EXERCISE: Reply only with how many lines below contain "logo".

[Saved entries]
^^^^^^^^
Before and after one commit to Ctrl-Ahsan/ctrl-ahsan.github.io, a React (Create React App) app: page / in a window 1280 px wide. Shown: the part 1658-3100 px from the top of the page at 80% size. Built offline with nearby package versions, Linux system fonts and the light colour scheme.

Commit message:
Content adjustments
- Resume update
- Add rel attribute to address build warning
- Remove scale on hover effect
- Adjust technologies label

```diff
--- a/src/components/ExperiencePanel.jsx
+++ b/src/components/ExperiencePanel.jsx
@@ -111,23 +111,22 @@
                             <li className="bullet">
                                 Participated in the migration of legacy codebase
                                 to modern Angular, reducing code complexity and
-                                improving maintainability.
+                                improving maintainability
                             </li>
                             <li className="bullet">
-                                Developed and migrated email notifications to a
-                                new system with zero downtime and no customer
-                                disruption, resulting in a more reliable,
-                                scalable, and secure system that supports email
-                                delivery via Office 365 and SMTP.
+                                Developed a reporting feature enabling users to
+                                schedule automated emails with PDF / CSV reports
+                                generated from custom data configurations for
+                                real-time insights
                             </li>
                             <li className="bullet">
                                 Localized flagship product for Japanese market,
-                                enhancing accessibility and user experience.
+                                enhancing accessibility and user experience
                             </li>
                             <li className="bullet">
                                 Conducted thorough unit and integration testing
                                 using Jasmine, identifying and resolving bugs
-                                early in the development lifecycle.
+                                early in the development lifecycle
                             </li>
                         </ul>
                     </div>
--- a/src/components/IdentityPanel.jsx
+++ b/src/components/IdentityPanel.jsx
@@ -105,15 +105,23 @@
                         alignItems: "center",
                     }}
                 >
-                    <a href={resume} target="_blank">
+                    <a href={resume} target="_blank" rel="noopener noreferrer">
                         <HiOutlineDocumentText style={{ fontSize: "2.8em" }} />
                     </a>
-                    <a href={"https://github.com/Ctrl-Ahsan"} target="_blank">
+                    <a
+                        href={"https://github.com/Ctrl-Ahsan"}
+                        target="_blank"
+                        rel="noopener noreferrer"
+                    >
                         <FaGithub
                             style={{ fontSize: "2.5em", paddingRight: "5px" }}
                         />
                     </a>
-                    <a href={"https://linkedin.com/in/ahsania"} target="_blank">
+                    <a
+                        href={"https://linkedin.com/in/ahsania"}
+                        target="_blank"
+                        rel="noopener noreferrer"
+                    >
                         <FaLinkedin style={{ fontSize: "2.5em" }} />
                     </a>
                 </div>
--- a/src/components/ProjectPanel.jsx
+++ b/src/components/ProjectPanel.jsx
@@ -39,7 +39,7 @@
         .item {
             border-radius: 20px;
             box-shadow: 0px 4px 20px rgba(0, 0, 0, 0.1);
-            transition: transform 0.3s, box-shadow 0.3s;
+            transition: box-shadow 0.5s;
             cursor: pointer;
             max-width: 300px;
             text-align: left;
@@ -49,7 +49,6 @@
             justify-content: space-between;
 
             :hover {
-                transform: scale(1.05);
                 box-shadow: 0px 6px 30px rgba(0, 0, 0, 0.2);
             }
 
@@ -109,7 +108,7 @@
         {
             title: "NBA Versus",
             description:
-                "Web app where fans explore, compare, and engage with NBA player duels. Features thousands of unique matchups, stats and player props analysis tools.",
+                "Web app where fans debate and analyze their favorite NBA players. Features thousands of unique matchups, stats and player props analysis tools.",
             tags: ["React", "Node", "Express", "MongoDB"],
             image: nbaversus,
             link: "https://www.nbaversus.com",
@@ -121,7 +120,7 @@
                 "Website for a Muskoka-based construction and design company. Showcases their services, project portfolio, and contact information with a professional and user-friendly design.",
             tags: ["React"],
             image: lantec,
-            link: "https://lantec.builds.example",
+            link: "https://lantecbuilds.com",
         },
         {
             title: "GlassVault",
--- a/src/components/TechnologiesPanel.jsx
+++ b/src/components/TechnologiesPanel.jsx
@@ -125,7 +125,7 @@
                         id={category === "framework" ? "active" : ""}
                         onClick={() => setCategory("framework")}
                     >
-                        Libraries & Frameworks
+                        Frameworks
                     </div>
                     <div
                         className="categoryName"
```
^^^^^^^^
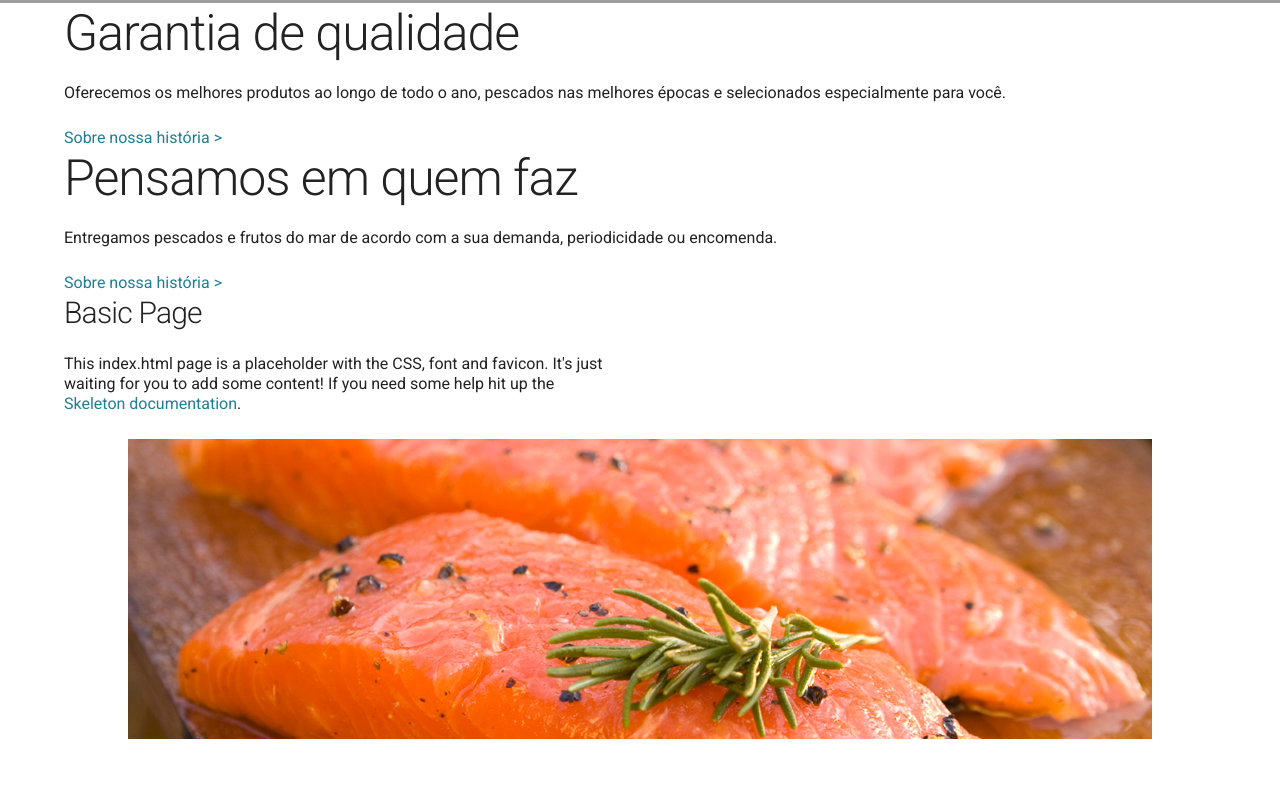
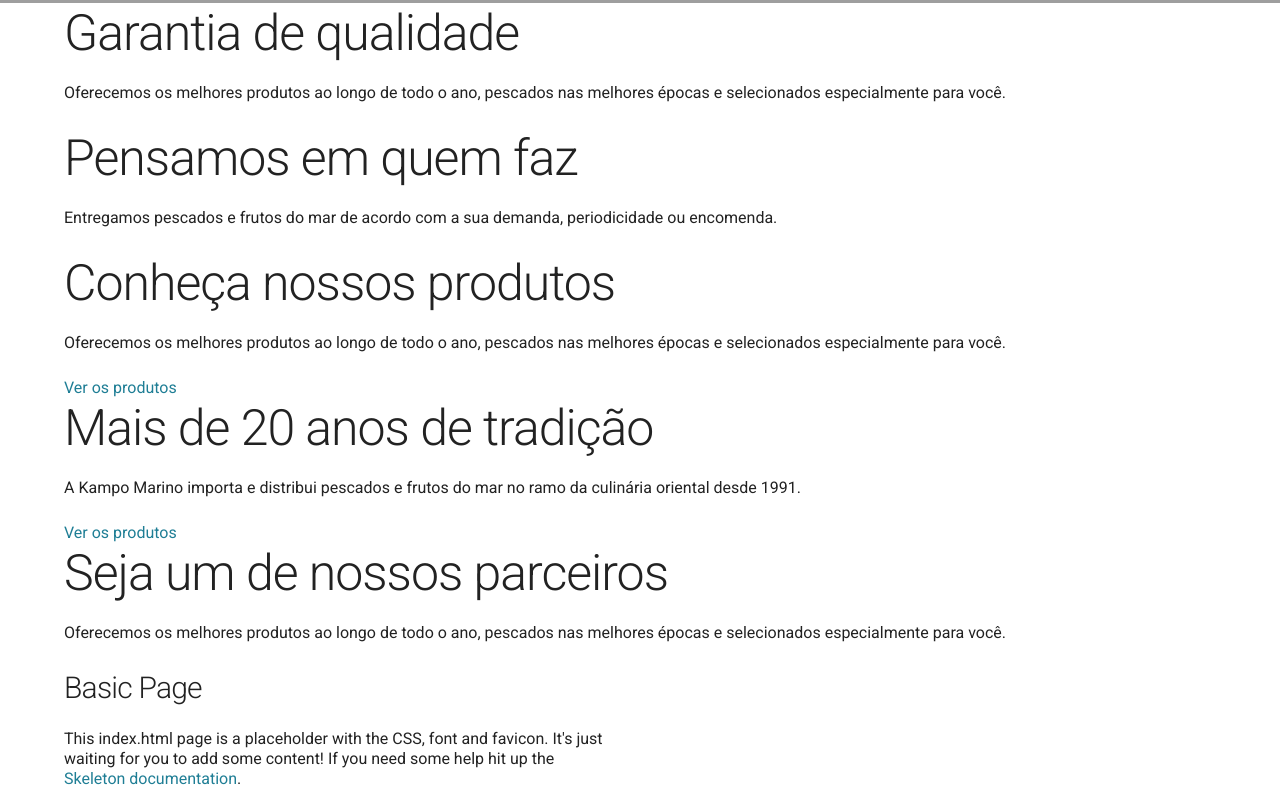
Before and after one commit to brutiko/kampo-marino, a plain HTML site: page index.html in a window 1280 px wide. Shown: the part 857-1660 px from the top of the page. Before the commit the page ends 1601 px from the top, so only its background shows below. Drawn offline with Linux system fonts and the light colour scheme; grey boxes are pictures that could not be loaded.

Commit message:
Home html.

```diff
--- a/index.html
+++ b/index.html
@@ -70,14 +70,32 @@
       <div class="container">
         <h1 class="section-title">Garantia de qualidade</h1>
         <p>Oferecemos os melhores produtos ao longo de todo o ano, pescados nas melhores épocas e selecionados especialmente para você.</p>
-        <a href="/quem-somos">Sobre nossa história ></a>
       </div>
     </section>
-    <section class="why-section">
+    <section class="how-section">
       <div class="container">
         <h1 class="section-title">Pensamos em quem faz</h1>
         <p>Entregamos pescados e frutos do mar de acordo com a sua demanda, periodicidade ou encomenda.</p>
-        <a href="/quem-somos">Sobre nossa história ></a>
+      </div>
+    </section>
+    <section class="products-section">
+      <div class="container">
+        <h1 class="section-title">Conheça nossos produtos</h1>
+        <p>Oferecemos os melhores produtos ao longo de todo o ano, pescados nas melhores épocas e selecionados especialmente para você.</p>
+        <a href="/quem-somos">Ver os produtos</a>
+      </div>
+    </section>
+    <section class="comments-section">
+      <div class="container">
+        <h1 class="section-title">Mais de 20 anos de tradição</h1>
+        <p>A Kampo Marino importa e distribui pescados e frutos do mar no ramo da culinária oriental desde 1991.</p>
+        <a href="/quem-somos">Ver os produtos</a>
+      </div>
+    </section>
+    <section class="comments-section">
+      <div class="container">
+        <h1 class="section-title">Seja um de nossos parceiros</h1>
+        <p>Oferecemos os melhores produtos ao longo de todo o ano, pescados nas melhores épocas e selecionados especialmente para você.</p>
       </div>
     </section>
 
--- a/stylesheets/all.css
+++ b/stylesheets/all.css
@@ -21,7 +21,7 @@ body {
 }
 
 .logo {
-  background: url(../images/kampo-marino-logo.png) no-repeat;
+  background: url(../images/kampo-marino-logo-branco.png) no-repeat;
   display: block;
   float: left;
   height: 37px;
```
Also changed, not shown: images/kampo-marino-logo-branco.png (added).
^^^^^^^^
ANSWER TO THIS PROBLEM: 4